Around the holidays it is so easy to get caught up in the festivities and preparations, to get frazzled and stressed, and to lose focus on what really matters. It’s easy to forget the real reason for the season. I’m as guilty as anyone. 🙋🏻♀️ I lose my peace when I focus on all the “to-do’s” and nothing else. That’s no way to enjoy the season and that’s not how God intends for us to live our lives – all year long.
“Peace I leave with you, My peace I give to you; not as the world gives do I give to you. Let not your heart be troubled, neither let it be afraid.” -John 14:27 NKJV So, the key to a peaceful holiday season? Keep your focus on Christ, trust in Him, and “let not your heart be troubled”.
Enjoy time with family and friends, perform random acts of kindness, and help someone in need this Christmas. There are so many opportunities to serve this time of year and no better way I can think of to keep our focus on Christ when we’re out there going and doing. Slow down a little and even just share a smile.

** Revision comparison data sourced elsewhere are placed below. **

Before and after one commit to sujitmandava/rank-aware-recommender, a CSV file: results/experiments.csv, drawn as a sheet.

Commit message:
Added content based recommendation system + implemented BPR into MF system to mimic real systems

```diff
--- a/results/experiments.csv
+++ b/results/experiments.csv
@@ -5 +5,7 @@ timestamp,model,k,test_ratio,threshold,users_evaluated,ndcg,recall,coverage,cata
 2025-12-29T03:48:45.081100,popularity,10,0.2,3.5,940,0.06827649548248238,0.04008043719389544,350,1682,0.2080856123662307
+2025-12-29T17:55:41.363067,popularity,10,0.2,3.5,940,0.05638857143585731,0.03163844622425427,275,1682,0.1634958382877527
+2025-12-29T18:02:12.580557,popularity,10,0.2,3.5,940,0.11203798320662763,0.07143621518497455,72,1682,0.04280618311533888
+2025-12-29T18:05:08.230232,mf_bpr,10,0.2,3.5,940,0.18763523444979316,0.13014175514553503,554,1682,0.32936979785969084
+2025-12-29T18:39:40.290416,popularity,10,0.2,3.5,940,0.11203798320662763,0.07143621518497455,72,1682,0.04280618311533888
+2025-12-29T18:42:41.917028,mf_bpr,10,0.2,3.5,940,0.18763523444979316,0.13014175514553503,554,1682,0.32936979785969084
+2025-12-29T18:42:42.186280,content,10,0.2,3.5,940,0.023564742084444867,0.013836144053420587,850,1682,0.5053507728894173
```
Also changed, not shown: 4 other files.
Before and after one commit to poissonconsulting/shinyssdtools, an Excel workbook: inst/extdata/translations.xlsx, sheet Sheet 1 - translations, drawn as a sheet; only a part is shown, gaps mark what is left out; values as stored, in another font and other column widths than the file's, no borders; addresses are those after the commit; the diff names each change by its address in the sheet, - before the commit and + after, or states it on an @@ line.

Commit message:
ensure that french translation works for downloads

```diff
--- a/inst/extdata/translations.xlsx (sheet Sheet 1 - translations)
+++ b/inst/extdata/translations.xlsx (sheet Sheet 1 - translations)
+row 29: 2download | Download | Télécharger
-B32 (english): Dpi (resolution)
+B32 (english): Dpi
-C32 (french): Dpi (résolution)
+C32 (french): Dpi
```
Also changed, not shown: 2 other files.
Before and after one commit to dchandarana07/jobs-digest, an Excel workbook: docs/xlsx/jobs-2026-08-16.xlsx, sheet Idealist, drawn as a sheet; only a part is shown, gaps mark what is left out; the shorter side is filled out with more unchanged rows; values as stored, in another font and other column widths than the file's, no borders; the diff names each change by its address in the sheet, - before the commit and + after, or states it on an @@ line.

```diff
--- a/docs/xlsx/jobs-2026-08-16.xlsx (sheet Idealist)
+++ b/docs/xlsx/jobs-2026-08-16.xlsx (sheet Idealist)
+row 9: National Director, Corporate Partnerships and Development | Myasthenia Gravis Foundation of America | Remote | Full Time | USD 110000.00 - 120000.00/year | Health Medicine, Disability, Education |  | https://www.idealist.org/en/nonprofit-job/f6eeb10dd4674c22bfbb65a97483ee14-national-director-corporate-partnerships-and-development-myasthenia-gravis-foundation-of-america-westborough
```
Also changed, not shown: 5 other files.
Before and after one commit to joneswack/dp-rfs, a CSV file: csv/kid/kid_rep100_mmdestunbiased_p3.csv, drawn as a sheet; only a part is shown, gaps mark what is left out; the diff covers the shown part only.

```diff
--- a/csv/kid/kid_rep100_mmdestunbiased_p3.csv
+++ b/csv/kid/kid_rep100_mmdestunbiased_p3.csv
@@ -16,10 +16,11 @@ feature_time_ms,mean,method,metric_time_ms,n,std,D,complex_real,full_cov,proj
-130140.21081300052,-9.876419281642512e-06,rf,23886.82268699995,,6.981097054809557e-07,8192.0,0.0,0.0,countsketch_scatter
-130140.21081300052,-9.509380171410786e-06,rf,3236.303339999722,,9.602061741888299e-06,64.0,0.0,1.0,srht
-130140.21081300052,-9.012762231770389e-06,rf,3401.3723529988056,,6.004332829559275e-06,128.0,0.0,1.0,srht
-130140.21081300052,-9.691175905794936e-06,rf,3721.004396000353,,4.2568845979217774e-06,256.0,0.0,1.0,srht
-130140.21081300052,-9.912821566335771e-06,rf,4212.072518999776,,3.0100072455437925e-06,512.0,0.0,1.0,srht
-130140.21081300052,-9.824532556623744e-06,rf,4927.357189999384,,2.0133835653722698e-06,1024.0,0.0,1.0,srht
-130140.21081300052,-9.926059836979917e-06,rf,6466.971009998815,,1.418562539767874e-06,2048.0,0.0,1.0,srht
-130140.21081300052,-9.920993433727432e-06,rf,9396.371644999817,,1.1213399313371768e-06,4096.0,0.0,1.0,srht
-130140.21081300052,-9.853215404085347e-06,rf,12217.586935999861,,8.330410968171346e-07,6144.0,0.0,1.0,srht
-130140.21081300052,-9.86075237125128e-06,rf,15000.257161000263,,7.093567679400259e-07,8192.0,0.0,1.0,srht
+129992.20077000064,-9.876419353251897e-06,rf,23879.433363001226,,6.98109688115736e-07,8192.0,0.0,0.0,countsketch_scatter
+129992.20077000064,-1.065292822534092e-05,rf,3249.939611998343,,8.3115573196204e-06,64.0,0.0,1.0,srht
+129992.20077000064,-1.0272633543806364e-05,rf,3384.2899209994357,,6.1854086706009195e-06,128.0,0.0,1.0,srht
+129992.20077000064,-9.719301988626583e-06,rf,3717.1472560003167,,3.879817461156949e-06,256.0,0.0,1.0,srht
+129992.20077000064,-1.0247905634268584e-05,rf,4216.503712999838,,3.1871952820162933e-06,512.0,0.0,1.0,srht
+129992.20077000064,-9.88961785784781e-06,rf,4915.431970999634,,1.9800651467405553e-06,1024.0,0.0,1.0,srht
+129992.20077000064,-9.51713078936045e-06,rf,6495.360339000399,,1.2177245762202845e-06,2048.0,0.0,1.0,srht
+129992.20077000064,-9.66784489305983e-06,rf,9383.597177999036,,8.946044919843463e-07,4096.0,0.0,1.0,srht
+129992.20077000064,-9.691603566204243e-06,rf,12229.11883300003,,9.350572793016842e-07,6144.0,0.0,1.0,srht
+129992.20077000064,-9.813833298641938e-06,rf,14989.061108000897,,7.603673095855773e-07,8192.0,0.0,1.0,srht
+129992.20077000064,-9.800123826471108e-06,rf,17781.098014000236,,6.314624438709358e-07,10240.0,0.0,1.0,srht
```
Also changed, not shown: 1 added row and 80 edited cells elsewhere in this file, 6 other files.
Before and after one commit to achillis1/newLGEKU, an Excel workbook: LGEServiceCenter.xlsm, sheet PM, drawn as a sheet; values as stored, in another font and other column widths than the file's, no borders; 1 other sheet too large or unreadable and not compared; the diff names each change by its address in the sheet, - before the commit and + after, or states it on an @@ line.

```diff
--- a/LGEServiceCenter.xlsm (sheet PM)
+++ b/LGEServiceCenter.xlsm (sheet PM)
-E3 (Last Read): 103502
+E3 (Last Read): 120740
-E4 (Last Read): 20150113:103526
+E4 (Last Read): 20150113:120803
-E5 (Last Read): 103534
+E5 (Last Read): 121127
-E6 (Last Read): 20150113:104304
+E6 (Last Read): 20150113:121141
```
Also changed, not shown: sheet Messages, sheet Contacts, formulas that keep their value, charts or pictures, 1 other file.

The simplest gesture of kindness can go a long way!
Prayers for a peaceful Christmas to you and yours!
The pain of a child is magnified
In the loving heart of its mother
She carries the burden and feels the hurt
more deeply than any other.
Regardless of the child’s age,
she never really lets go.
The apron strings may have been cut,
but with heartstrings it’s never so.
Joy to joy and trial by trial
she watches her baby grow.
Tenderly caring, worrying and wondering
in what direction their life will go.
The happiness of a child is multiplied
in the loving heart of its mother.
She cherishes the smiles and records the laughter
all stored in her memory forever.
Regardless of the child’s age,
she lives for those happy moments.
Their laughter is music to her ears.
Her children fill up her senses.
Their smiles are her treasure,
their hugs her fortune,
and when they say, “I love you”
her day is won!
The life of a child is held forever
in the loving heart of its mother.
The deepest pain, the greatest joy,
The heart of a mother is like no other.